Featured Stories

Other Pamplin Media Group sites

Donations boost OSU's engineering programs


Peter and Rosalie Johnson have committed $7 million to create a new education and research facility for the College of Engineering at Oregon State University.

OSU will use an earlier $10 million gift from an anonymous donor, $3 million in additional private funds and possible matching state funds to construct the planned $40 million building for engineering faculty, lab space for interdisciplinary research, and a center focused on improved recruitment and retention of engineering students.

The facility could be in the design phase as early as this spring, if lawmakers approve state bonds for the project.

OSU President Edward Ray told about 500 people during his State of the University speech in downtown Portland Thursday afternoon that the donations would help propel the school into the future. A Campaign for OSU has raised some $888 million toward a goal of $1 billion and was bolstered by Ray’s announcement of the new gifts.

“This new building will help to revolutionize how Oregon State approaches collaborative projects involving scientists and students in engineering and other colleges in essential areas of study and discovery,” Ray said.

Peter Johnson, a 1955 engineering alumnus, created Tekmax Inc. in Tangent, which revolutionized battery manufacturing equipment.

“Oregon State was instrumental in setting me on the right path,” Johnson said. “Oregon has a pressing need for innovation, and facilities like this new building can support collaborative research and hands-on learning for generations of OSU faculty and students.”

During the past three years, enrollment in the OSU College of Engineering has increased nearly 34 percent, and contract and grant awards for its faculty have increased nearly 30 percent. Home primarily to the School of Chemical, Biological and Environmental Engineering, the new facility will house groups of students and faculty working to address global problems that affect human health, energy and the environment. It will contribute significantly to economic growth in Oregon and the region, said Sandra Woods, dean of the college.

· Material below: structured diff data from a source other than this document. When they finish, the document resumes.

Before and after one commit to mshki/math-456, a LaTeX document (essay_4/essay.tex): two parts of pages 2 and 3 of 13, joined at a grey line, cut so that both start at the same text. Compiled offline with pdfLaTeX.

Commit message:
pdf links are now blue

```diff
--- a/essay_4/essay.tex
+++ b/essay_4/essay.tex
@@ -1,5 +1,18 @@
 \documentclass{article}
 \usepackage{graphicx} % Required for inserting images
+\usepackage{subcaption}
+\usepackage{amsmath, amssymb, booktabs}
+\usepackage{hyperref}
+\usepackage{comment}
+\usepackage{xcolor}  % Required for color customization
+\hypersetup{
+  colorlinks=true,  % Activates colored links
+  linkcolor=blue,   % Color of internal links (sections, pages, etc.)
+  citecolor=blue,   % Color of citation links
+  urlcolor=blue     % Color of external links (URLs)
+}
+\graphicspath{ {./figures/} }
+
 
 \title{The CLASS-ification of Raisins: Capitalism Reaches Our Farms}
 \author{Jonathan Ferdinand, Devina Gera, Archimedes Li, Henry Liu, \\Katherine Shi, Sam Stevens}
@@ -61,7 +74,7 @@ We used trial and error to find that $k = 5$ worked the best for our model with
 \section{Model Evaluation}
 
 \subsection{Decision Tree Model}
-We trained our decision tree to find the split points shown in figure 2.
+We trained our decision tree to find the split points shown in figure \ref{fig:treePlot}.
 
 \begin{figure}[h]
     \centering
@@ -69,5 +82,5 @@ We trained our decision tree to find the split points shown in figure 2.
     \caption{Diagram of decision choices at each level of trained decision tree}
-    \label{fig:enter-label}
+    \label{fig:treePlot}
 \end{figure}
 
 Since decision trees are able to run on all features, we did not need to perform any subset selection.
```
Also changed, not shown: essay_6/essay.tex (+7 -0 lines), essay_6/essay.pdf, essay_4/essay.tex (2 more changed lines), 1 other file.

“Our college has gained tremendous momentum over the last decade,” Woods said. “We are building critical mass in terms of faculty, students and external funding to the point where truly groundbreaking multi-disciplinary work becomes possible, and one step forward leads rapidly to the next. The high-quality space provided by a new facility will spark the growth that brings the college to the next level.”